To Rush Limbaugh people with autism are 'not well.' He's wrong -- and vile
Thunberg has Asperger's syndrome, which means she's on the autism spectrum. Autism is not a disease. And Thunberg is clearly well.
Earlier this year, she tweeted: "I'm not public about my diagnosis to 'hide' behind it, but because I know many ignorant people still see it as an 'illness,' or something negative."
Enter Rush Limbaugh, precisely proving the 16-year-old's point.
To suggest that a person with autism is "not well" is demeaning and dehumanizing to anyone on the autism spectrum. It is both factually incorrect and a fundamentally awful thing to say.

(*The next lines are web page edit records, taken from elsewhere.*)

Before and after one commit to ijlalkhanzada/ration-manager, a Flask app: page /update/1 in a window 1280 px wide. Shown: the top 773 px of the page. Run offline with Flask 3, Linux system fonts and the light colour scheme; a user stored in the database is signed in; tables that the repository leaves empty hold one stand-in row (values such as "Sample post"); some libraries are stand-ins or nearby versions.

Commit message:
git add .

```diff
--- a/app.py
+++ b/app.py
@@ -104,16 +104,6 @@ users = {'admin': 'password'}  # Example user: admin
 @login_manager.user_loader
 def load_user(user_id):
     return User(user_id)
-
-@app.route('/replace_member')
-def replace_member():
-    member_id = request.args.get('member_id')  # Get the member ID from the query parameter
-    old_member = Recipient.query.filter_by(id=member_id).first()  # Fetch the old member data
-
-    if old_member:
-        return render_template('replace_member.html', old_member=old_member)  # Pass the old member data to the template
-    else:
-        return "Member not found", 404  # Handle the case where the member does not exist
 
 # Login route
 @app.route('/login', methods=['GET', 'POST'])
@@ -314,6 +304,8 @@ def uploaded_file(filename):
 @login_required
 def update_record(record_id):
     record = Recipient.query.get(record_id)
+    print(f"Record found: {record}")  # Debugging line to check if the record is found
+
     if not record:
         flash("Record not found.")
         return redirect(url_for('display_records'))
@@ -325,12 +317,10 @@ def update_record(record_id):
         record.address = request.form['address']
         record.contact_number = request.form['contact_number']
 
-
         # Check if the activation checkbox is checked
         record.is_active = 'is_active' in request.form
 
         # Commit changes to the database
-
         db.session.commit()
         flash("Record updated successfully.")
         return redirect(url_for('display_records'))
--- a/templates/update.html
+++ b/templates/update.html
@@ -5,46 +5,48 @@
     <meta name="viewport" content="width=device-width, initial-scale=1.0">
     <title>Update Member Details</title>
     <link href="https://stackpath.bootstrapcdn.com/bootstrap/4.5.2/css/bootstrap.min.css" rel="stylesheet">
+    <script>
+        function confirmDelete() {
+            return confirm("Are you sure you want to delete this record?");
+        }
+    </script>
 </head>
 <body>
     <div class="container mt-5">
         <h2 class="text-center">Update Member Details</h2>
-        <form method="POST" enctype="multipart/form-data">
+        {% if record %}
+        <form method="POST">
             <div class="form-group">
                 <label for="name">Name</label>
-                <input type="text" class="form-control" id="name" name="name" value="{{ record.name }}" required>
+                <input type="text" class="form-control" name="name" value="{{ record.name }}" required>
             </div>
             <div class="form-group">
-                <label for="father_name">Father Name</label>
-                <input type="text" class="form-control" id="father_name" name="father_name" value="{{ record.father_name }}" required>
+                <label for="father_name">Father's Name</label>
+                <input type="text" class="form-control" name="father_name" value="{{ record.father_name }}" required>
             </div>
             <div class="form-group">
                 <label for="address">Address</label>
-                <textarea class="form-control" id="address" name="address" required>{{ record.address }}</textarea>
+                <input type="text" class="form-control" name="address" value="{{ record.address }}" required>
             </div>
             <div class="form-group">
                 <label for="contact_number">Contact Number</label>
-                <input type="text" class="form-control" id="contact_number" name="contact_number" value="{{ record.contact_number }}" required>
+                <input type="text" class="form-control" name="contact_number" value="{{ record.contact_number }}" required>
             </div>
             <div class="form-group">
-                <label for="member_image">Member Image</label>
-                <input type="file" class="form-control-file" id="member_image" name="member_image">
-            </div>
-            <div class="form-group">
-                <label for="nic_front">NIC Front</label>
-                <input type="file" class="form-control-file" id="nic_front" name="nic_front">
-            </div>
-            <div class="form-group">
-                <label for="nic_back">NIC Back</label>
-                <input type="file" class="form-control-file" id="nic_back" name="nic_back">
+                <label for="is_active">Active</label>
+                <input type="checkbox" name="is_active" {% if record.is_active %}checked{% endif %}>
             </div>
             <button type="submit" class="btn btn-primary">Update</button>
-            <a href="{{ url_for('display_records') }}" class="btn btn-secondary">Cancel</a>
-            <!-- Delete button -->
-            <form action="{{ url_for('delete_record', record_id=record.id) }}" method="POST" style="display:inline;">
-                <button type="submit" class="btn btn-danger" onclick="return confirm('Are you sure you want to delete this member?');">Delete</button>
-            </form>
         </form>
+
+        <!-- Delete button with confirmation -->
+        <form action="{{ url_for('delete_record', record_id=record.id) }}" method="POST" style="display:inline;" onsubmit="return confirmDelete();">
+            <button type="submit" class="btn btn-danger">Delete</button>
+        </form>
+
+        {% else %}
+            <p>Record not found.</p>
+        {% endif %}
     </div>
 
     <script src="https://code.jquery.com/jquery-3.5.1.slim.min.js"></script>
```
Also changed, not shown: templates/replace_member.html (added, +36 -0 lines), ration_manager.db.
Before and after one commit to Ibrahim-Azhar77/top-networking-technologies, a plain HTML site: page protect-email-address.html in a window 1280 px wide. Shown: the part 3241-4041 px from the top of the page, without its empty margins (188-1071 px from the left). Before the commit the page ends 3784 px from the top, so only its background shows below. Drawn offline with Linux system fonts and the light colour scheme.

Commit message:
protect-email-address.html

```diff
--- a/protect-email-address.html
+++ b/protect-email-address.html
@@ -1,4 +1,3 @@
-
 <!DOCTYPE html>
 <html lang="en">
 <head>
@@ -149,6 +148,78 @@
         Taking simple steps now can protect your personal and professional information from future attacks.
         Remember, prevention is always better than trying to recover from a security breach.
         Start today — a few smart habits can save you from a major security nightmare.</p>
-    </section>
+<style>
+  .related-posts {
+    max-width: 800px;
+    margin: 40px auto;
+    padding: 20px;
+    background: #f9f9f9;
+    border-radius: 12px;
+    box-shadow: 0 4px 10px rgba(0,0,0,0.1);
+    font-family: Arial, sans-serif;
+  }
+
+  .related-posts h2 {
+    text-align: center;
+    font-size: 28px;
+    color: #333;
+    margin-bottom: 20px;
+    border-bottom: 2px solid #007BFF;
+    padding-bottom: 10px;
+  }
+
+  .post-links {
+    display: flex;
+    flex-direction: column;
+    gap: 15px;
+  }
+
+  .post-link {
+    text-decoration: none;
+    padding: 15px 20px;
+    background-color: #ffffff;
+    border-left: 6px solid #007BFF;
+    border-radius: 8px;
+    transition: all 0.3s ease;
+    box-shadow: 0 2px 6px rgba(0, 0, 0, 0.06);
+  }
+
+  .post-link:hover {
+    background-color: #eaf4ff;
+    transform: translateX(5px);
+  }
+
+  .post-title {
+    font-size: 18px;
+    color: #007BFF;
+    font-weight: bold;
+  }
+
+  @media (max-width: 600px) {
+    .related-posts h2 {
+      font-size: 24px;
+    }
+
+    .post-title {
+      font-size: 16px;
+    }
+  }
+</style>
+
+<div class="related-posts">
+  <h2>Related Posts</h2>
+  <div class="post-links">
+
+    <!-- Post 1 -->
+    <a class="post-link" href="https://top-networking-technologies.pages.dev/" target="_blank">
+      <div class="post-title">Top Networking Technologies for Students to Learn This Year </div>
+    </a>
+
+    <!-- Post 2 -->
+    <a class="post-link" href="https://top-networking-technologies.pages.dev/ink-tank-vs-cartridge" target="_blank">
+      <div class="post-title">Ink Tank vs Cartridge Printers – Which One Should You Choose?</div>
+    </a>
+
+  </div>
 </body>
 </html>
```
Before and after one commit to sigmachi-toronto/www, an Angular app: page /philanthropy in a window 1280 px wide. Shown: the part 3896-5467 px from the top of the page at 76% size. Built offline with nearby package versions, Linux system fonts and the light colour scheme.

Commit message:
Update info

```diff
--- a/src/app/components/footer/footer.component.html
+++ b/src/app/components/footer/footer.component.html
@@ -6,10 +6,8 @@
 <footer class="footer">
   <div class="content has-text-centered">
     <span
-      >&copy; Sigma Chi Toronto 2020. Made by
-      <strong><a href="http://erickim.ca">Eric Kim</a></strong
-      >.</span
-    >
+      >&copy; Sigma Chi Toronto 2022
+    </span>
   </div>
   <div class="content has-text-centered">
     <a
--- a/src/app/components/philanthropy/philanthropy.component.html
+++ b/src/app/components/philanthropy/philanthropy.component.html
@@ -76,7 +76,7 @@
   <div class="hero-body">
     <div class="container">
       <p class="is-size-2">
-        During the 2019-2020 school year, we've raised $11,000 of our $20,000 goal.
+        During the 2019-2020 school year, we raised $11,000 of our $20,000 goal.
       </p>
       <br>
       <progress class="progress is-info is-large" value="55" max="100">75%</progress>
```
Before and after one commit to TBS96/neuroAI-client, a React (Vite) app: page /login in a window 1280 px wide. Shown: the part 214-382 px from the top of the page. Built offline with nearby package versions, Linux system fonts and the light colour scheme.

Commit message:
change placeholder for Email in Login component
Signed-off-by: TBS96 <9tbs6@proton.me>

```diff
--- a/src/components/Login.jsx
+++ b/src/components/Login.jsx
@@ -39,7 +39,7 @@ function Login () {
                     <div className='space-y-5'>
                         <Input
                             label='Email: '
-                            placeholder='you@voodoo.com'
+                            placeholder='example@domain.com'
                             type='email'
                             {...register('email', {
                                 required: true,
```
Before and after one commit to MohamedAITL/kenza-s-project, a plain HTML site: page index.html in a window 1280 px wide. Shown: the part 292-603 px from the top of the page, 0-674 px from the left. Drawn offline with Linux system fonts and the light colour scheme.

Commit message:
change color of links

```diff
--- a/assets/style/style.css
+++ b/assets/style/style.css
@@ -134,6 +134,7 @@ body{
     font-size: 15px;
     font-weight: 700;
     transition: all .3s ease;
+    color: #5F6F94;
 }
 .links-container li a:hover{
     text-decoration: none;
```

The response to that from Limbaugh and his followers will undoubtedly be something along the lines of, "I don't give a damn about political correctness!"
In fact, Limbaugh basically went there as he continued his Friday rant:
"This is a tactic that the Democrats use. They will go out and purposely find disabled people, they will make of them prominent political figures ... they've used Michael J. Fox this way. They had him out there cutting television commercials for Democrat Senate candidates. 'Can't respond, can't react, can't criticize, because he has Parkinson's, it's not fair, it's mean-spirited.' Sorry, it doesn't shut me up. I'm willing to pay the price for what they do. But it's a time-honored trick that they use."
Look, if the goal of people like me has long been to shut up people like Limbaugh, it has been a catastrophic failure, because he's still filth-babbling for hours each day.
And the suggestion that Democrats are out rounding up people with disabilities to act as ideological human shields is volcanically offensive to people with disabilities, not to mention transparently untrue.
The "THEY'RE TRYING TO SILENCE US!" hustle is as stale as the idea that political correctness is some great evil. Nobody's trying to silence anybody. All anyone is doing is asking that the Limbaughs of the world treat other people with a measure of respect.